→ Problem to work on: Copy out every line in the entries below that includes "Dimension".

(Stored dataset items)
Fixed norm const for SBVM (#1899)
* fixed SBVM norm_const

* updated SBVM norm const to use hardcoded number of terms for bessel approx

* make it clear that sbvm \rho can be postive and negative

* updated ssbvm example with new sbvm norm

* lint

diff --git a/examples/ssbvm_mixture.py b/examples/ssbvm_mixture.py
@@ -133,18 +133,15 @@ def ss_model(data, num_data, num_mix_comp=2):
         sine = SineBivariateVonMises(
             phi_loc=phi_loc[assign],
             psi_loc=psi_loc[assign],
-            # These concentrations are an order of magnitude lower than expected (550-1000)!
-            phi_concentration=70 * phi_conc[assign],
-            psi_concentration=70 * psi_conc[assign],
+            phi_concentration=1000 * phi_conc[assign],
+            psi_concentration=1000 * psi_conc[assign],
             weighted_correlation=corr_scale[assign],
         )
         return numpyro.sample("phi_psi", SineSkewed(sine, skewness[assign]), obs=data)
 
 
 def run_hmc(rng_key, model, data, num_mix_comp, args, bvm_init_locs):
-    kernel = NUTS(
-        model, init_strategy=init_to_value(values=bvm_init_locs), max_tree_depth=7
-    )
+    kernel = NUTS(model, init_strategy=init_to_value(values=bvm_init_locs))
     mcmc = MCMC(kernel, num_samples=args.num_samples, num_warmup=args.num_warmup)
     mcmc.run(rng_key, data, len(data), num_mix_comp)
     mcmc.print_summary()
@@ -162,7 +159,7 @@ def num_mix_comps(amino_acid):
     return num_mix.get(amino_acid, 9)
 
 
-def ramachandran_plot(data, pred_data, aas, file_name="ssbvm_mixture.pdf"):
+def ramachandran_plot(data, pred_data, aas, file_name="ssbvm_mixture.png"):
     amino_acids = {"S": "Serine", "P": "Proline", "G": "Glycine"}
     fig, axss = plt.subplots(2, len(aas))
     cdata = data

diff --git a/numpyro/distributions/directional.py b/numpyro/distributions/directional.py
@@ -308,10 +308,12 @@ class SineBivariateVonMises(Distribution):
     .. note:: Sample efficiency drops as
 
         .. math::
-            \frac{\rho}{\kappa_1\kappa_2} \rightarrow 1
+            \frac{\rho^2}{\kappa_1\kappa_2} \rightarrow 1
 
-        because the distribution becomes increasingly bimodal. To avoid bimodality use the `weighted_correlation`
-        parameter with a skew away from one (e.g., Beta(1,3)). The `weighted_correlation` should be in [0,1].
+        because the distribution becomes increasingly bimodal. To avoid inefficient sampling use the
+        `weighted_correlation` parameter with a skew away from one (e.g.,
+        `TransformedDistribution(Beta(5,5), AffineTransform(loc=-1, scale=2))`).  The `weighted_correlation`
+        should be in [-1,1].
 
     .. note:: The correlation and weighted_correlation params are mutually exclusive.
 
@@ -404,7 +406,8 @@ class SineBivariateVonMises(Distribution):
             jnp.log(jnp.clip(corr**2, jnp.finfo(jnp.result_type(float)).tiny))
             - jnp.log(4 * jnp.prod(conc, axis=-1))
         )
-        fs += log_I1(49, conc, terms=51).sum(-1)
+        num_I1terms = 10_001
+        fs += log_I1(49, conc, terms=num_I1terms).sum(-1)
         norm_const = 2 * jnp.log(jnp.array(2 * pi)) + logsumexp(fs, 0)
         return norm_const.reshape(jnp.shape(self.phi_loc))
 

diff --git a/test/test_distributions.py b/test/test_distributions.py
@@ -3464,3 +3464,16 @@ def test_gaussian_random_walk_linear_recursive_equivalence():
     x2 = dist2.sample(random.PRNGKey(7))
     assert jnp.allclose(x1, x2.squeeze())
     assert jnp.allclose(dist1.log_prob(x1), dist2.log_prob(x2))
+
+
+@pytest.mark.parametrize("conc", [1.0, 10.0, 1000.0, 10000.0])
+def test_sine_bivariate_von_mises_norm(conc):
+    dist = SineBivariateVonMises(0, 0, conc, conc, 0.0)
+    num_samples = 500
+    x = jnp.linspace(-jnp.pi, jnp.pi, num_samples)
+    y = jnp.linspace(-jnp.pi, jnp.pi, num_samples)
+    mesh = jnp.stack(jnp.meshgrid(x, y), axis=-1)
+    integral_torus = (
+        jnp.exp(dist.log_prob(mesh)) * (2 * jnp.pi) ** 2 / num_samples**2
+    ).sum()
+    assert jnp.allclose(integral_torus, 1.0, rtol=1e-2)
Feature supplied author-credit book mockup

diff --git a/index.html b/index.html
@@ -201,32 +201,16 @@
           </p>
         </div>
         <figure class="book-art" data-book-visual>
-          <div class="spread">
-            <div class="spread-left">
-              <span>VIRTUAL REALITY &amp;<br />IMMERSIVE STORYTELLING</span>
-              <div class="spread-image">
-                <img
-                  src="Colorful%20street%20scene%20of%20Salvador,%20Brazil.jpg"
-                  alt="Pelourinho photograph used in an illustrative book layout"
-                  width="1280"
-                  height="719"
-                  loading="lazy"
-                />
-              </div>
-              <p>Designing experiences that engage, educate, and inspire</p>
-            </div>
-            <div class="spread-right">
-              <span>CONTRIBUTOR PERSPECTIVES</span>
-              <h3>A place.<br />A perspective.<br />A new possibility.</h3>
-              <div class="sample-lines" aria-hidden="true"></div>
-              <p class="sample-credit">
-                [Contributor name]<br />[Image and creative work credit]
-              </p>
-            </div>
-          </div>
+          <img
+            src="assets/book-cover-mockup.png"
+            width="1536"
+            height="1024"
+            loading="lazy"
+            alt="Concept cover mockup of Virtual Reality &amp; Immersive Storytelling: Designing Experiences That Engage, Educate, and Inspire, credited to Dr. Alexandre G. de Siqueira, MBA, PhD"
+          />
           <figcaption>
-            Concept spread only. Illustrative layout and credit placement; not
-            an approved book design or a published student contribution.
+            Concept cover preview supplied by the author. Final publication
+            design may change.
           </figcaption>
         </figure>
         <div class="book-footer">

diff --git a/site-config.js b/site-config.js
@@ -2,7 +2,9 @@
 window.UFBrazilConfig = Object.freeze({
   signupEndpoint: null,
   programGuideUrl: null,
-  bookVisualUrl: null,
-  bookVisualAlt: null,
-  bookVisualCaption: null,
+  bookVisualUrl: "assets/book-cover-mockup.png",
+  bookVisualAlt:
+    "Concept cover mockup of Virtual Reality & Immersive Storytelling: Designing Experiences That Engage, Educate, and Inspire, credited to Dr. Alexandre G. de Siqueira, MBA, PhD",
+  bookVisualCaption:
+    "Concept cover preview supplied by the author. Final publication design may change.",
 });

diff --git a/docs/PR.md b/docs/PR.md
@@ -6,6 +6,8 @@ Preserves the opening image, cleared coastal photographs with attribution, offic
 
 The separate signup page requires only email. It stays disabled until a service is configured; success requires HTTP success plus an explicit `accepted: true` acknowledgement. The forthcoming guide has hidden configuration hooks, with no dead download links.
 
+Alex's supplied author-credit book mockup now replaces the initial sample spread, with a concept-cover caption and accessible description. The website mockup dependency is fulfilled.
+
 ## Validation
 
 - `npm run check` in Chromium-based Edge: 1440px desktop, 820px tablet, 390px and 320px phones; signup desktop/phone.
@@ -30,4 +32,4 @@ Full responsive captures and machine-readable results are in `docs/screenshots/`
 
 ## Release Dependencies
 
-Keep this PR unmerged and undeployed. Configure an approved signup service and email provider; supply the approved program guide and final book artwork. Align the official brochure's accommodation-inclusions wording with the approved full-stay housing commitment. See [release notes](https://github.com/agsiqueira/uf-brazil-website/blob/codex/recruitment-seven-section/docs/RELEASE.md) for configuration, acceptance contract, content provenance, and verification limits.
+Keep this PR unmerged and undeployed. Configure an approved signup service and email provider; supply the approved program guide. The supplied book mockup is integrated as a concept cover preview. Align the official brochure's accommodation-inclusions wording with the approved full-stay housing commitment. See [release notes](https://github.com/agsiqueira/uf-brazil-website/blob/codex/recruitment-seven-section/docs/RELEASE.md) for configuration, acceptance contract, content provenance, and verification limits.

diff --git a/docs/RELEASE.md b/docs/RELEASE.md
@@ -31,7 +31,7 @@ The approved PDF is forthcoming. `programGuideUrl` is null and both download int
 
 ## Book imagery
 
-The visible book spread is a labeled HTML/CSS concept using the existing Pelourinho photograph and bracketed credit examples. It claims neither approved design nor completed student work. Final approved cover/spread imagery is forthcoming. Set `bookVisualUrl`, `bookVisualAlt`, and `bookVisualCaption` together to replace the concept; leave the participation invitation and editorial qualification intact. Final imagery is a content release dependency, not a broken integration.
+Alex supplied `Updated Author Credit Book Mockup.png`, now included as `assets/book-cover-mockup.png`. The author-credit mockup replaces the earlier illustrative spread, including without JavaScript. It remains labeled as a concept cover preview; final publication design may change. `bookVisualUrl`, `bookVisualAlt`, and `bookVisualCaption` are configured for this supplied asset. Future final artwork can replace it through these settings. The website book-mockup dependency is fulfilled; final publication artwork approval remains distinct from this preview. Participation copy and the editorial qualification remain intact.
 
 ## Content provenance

==

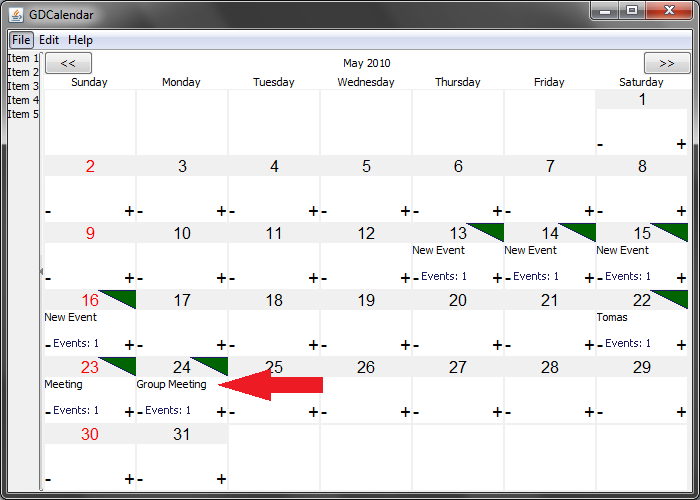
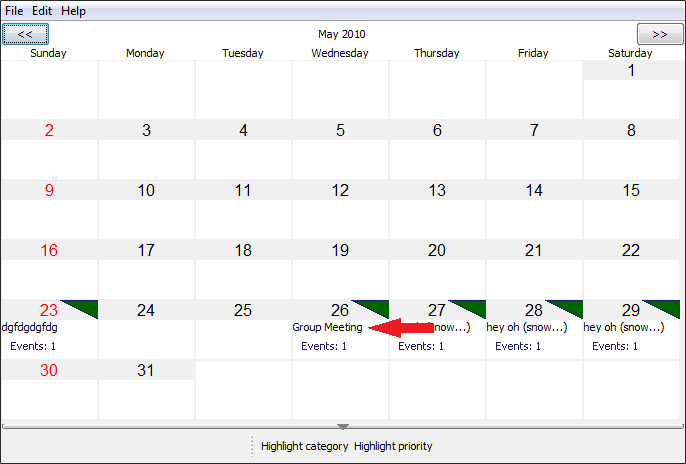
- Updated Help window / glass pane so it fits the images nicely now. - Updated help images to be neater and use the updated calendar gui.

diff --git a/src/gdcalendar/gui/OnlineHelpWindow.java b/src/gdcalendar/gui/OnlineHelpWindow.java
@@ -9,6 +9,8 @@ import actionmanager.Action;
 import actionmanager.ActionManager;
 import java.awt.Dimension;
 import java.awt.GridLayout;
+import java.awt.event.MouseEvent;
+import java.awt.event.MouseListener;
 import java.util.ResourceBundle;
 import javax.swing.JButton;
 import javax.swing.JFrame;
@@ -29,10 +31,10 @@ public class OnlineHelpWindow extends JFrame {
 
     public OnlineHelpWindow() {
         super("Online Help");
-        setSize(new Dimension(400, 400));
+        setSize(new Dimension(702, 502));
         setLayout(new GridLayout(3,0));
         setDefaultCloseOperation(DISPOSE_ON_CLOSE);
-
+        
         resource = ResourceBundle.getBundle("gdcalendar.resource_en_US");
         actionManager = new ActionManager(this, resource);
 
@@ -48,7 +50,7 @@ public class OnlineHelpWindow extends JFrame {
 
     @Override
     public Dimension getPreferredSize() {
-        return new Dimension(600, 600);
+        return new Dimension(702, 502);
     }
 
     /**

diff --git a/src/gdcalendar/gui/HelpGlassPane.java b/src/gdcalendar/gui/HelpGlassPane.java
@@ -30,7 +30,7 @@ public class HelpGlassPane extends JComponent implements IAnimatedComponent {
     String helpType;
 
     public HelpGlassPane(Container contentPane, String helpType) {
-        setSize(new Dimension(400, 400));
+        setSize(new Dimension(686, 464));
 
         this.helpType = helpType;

→ Response area:
 import java.awt.Dimension;
-        setSize(new Dimension(400, 400));
+        setSize(new Dimension(702, 502));
     public Dimension getPreferredSize() {
-        return new Dimension(600, 600);
+        return new Dimension(702, 502);
-        setSize(new Dimension(400, 400));
+        setSize(new Dimension(686, 464));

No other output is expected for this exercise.